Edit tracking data
========
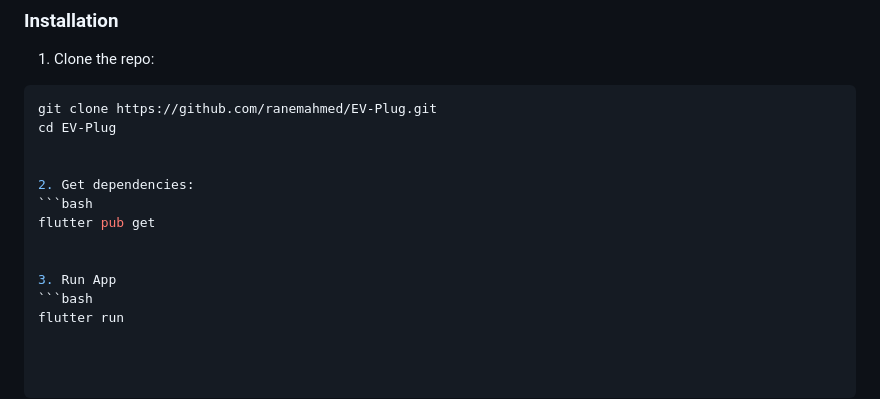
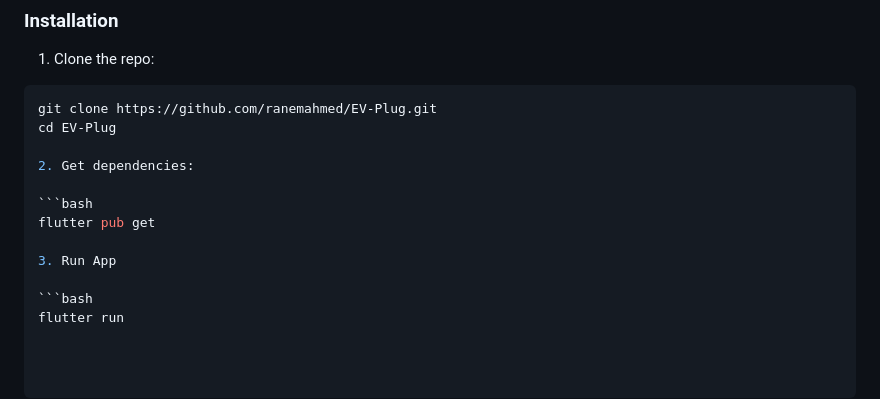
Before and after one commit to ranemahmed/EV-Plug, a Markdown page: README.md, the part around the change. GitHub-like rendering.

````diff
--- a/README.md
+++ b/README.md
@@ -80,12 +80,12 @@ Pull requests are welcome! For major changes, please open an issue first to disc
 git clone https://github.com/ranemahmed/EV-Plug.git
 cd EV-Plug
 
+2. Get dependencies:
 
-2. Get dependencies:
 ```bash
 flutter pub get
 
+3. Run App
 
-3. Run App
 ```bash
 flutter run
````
========
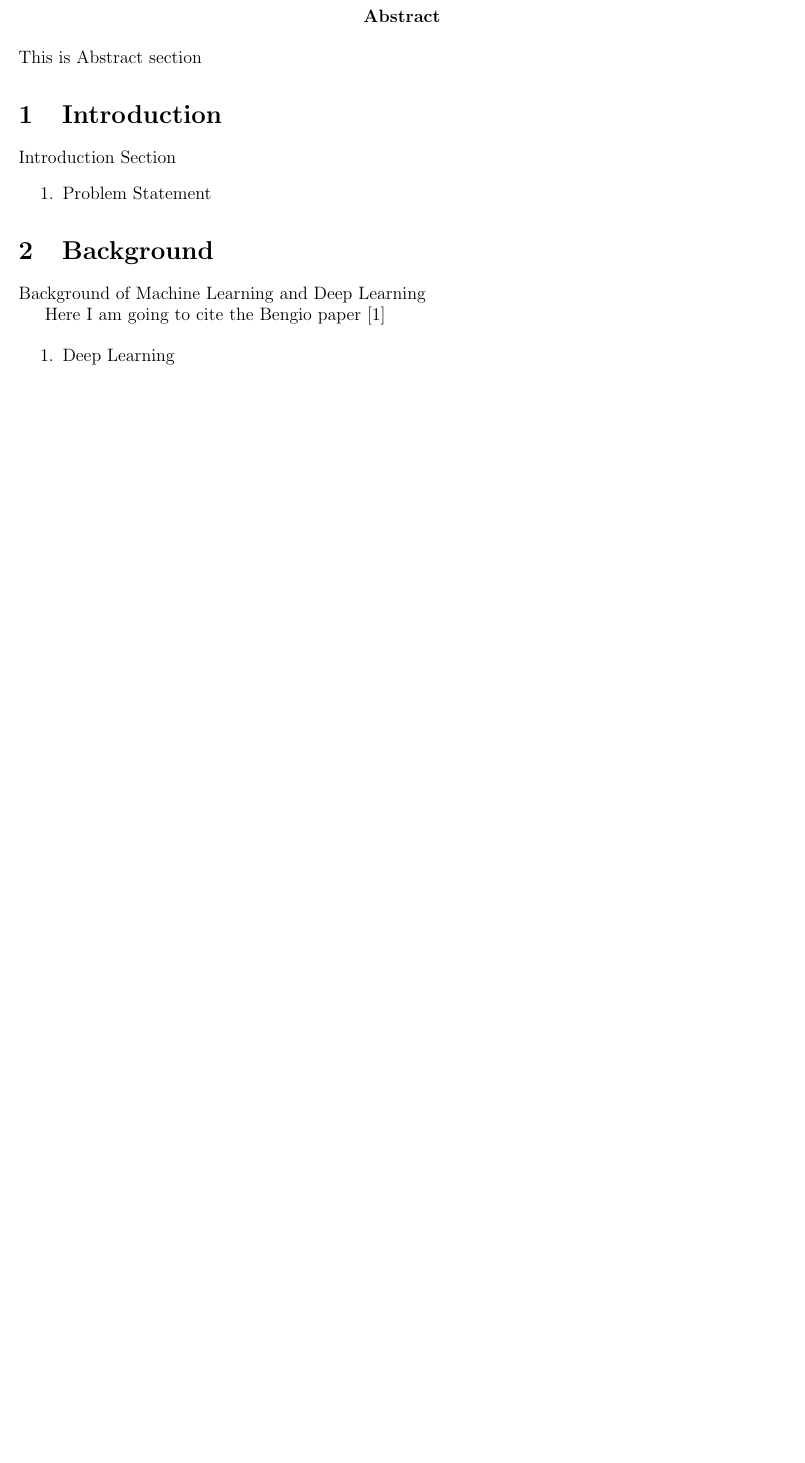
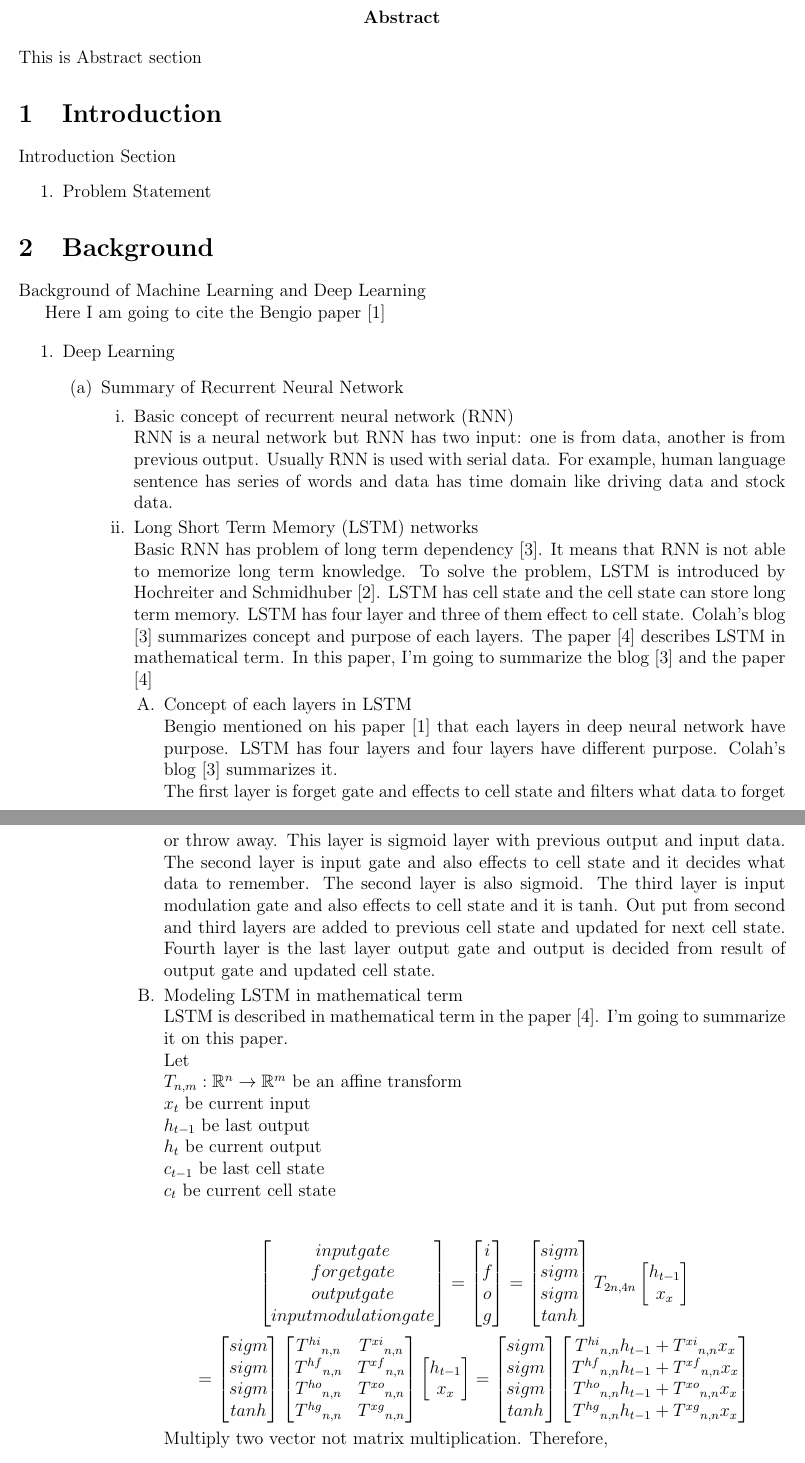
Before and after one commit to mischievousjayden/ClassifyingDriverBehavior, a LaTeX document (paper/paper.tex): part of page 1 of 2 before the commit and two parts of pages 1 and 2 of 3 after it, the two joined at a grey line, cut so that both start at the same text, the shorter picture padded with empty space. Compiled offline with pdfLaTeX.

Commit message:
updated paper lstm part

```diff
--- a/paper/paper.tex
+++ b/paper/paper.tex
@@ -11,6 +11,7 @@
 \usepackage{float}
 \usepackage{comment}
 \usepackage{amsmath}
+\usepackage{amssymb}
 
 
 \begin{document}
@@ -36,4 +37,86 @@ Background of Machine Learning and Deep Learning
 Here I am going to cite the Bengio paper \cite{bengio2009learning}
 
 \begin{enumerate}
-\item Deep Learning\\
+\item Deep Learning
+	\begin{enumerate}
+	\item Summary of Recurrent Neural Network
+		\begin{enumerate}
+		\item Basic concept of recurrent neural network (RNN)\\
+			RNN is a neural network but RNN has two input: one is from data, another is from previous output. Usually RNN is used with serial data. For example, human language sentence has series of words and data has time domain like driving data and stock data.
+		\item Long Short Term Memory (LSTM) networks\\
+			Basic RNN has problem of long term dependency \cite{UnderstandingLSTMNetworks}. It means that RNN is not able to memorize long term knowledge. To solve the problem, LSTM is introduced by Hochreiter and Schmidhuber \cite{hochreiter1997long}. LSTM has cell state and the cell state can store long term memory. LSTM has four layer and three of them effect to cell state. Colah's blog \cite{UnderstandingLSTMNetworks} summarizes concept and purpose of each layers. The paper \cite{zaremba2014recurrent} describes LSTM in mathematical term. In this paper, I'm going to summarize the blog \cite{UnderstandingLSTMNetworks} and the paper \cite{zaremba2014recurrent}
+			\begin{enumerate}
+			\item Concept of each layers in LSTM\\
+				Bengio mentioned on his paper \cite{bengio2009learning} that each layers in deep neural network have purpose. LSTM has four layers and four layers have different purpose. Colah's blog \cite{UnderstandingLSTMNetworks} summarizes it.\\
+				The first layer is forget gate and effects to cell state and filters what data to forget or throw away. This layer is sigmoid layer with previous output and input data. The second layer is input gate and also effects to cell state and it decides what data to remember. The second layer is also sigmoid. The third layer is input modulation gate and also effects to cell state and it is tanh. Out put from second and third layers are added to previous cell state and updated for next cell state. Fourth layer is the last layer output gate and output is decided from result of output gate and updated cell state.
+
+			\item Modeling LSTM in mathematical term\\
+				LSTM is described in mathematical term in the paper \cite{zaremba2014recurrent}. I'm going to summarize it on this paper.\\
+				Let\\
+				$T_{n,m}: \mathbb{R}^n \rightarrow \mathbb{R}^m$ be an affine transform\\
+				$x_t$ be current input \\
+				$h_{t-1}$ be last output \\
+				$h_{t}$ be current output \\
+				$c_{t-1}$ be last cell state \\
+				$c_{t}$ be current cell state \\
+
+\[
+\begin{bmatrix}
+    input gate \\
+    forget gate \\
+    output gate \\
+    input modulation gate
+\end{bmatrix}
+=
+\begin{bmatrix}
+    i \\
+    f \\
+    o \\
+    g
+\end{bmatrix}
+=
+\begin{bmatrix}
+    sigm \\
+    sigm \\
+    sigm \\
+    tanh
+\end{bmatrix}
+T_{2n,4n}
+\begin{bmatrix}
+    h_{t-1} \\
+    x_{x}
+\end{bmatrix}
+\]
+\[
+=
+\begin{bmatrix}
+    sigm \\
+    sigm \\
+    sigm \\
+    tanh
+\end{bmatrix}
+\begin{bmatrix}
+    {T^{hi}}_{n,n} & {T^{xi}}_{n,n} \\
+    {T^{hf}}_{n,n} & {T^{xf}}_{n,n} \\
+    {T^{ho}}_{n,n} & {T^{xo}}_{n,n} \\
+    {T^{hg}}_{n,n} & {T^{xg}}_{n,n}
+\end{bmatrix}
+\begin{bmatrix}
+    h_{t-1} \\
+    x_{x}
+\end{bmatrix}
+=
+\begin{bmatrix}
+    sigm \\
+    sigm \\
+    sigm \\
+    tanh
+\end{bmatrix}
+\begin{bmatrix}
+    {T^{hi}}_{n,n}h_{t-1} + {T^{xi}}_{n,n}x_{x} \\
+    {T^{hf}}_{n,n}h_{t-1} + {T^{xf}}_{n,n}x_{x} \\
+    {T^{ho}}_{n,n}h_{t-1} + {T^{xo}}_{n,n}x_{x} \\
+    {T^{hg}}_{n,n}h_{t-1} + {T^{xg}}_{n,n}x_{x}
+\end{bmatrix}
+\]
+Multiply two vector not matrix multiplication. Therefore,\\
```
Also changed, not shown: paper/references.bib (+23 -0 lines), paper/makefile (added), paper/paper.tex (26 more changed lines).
========
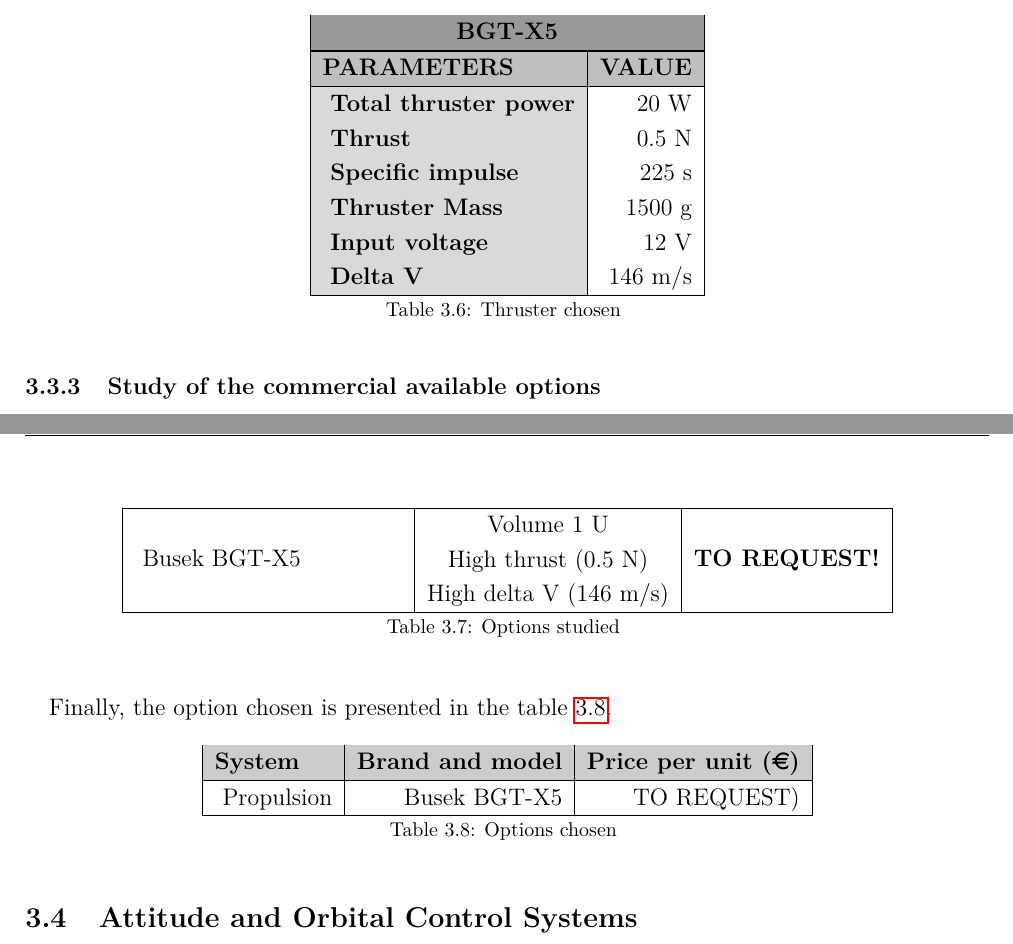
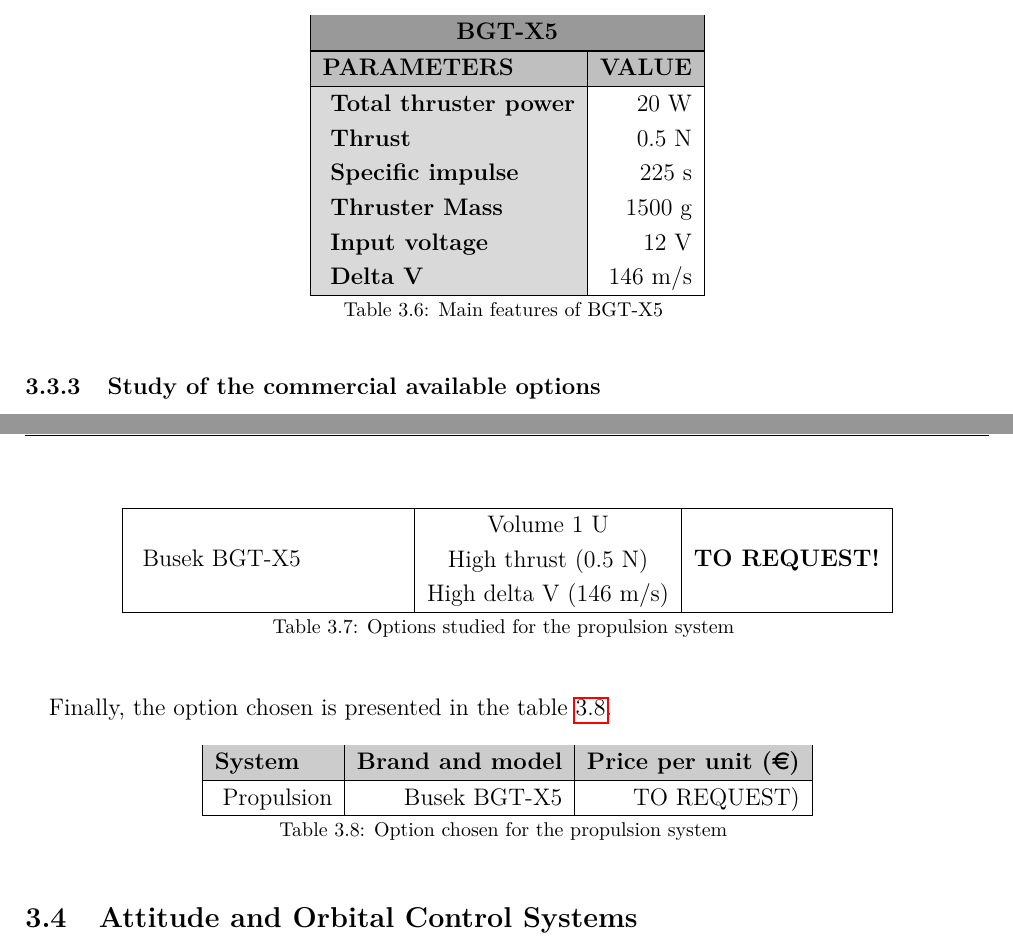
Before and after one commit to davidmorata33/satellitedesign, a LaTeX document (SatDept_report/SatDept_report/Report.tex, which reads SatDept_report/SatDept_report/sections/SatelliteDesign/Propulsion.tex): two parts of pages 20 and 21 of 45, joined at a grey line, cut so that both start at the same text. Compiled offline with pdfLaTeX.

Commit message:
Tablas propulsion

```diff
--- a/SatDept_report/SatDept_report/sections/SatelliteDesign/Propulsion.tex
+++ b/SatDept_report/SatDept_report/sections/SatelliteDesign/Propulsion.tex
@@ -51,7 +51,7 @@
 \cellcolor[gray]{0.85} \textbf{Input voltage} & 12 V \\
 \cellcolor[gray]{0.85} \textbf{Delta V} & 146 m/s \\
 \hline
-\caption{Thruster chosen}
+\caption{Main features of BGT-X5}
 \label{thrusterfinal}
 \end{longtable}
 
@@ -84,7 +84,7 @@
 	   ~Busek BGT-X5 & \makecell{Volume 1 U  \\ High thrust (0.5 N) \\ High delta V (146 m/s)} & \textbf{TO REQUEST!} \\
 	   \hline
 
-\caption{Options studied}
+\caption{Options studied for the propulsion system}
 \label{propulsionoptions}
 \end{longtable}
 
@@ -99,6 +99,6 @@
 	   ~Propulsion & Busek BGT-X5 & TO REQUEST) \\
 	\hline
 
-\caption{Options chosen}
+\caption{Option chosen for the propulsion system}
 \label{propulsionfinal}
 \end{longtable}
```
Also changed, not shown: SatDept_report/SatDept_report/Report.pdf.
========
■ **WHAT TO PRODUCE**
Would you copy out every line in the records that includes the string "item"?

■ **RESULT OF THE TASK**
-\item Deep Learning\\
+\item Deep Learning
+	\item Summary of Recurrent Neural Network
+		\item Basic concept of recurrent neural network (RNN)\\
+		\item Long Short Term Memory (LSTM) networks\\
+			\item Concept of each layers in LSTM\\
+			\item Modeling LSTM in mathematical term\\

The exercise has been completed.